But in order to fix the future we have to look at the past. Around 3000 BC Sumerian royalty kept cheetahs as pets. These prized cats were depicted in paintings and were believed to escort the pharaoh’s soul to the afterlife. Asian emperors of this time also kept cheetahs as a means of hunting. Hundreds of cheetahs were taken from the wild for this purpose and because of this continuous drain, numbers quickly dwindled. However, this "hunting leopard" practice didn’t stop there. In the 1900s India and Iran began to import cheetahs from Africa for the same reason, leaving the once flourishing population down to mere thousands.
With the practice of taming and domesticating cheetahs came the problem with inbreeding. Today, molecular genetic studies of the wild cheetah show a lack of genetic variation and is believed to be part of the reason why cheetah cubs don’t often live to see adulthood. This in combination with poaching, the loss of habitat, and local farmers armed with guns, has put this magnificent beast on the endangered list.
The good news is with the understanding of this problem conservationists can now work towards a solution. There are many dedicated organisations helping the cheetah population regain its status. Check out Mountain Zebra National Park in the Eastern Cape. Cheetahs haven’t been present in this area for over 100 years, but in 2007, four cheetahs were introduced and have now flourished to over 30! Visitors to the park also have the opportunity to track cheetahs in the company of armed rangers. Tracking devices now give researchers – and visitors – an opportunity to look for and learn about these beautiful animals.
How can you help?
- Teach your children and those around you about the plight of the cheetah.

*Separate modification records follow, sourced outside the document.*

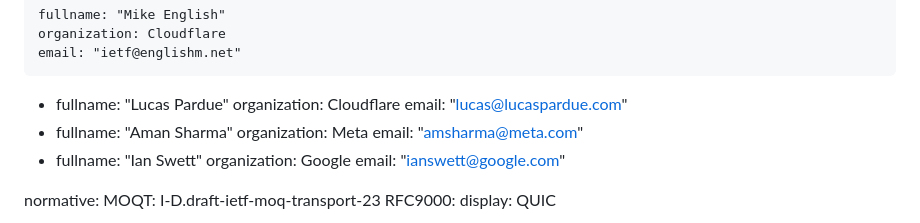
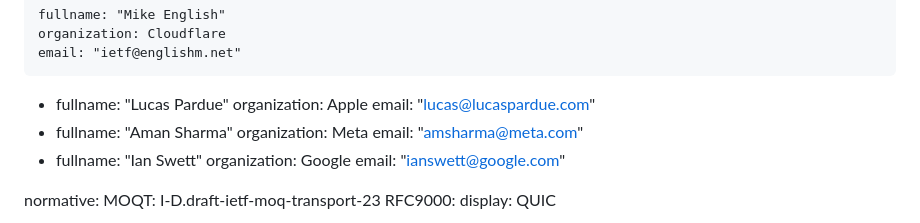
Before and after one commit to englishm/moq-relay-dos, a Markdown page: draft-englishm-moq-relay-dos.md, the part around the change. Drawn GitHub-style.

Commit message:
Update Lucas Pardue's affiliation

```diff
--- a/draft-englishm-moq-relay-dos.md
+++ b/draft-englishm-moq-relay-dos.md
@@ -31,7 +31,7 @@ author:
     email: "ietf@englishm.net"
  -
     fullname: "Lucas Pardue"
-    organization: Cloudflare
+    organization: Apple
     email: "lucas@lucaspardue.com"
  -
     fullname: "Aman Sharma"
```
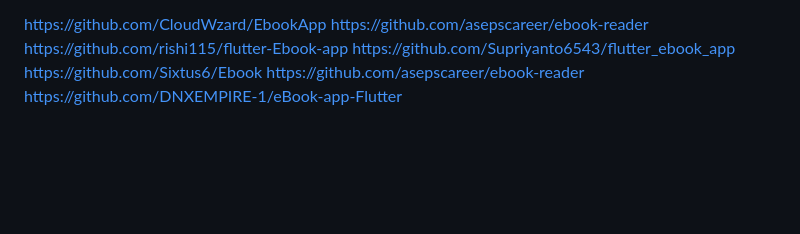
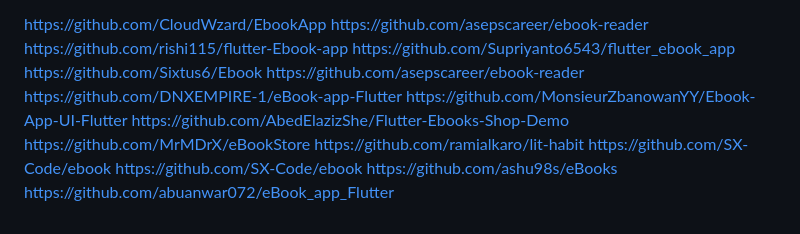
Before and after one commit to yamahdico/Flutter-Examples, a Markdown page: README.md, the part around the change. Rendered like a GitHub page; blank space fills up the shorter version.

```diff
--- a/README.md
+++ b/README.md
@@ -65,3 +65,11 @@ https://github.com/Supriyanto6543/flutter_ebook_app
 https://github.com/Sixtus6/Ebook
 https://github.com/asepscareer/ebook-reader
 https://github.com/DNXEMPIRE-1/eBook-app-Flutter
+https://github.com/MonsieurZbanowanYY/Ebook-App-UI-Flutter
+https://github.com/AbedElazizShe/Flutter-Ebooks-Shop-Demo
+https://github.com/MrMDrX/eBookStore
+https://github.com/ramialkaro/lit-habit
+https://github.com/SX-Code/ebook
+https://github.com/SX-Code/ebook
+https://github.com/ashu98s/eBooks
+https://github.com/abuanwar072/eBook_app_Flutter
```
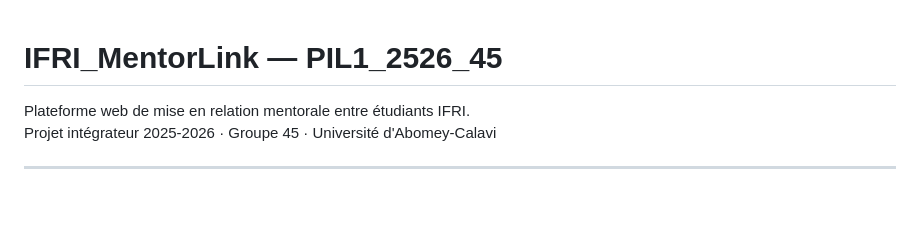
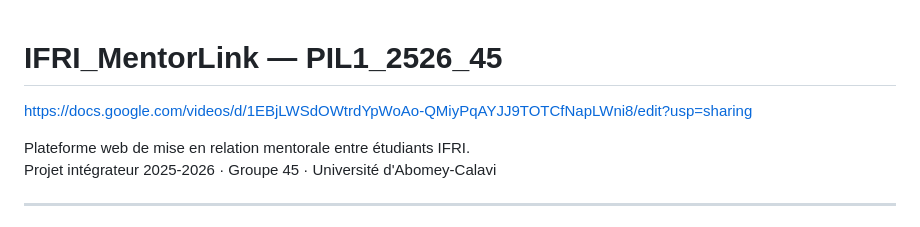
Before and after one commit to hounyojoachim-debug/PIL1_2526_45, a Markdown page: README.md, the part around the change. Rendered like a GitHub page; blank space fills up the shorter version.

Commit message:
Add video link to README
Added a link to a Google video in the README.

```diff
--- a/README.md
+++ b/README.md
@@ -1,4 +1,6 @@
 # IFRI_MentorLink — PIL1_2526_45
+
+https://docs.google.com/videos/d/1EBjLWSdOWtrdYpWoAo-QMiyPqAYJJ9TOTCfNapLWni8/edit?usp=sharing
 
 Plateforme web de mise en relation mentorale entre étudiants IFRI.
 Projet intégrateur 2025-2026 · Groupe 45 · Université d'Abomey-Calavi
```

- Find out which organisations are doing work to help cheetahs and make a contribution in whatever way you can. You could make a donation, contribute by doing volunteer work, or even buy something small like a car bumper sticker or a Woolworths shopping bag – every bit helps. SANParks supports the cheetah project at the Ajubatus Foundation – click here to find out more.
- Add a cheetah banner to your website, social media pages or blog to help create awareness.
- Sign up to email newsletters or information sites that keep you updated on Africa’s most endangered cat. In this way you can keep informed of progress and research that’s being done.
Let’s not cheat the cheetah out of its right to flourish. Together we can make a difference.
Did You Know...?
- Cheetahs have disappeared from approximately 77 percent of their native African lands.
- Estimates show there are less than 10,000 cheetahs left in the wild.
- South Africa has over 38 reserves dedicated to repopulating the cheetah species.
- There is no record of a cheetah attacking a human.
© Image by Janet Kleyn
PrintWild is giving one lucky Wild Card member the chance to win an A2 premium stretched canvas valued at R554 in support of cheetahs. Want to win? Tell us the name of the National Park where you can go cheetah tracking in the Eastern Cape. Send your name and Wild Card number with 'cheetahs' in the subject line to email@example.com before 30 September 2012.
The canvas will have this beautiful photograph by Mark Dumbleton of a cheetah chasing a bird. Click here find out more or order your own specialised canvas.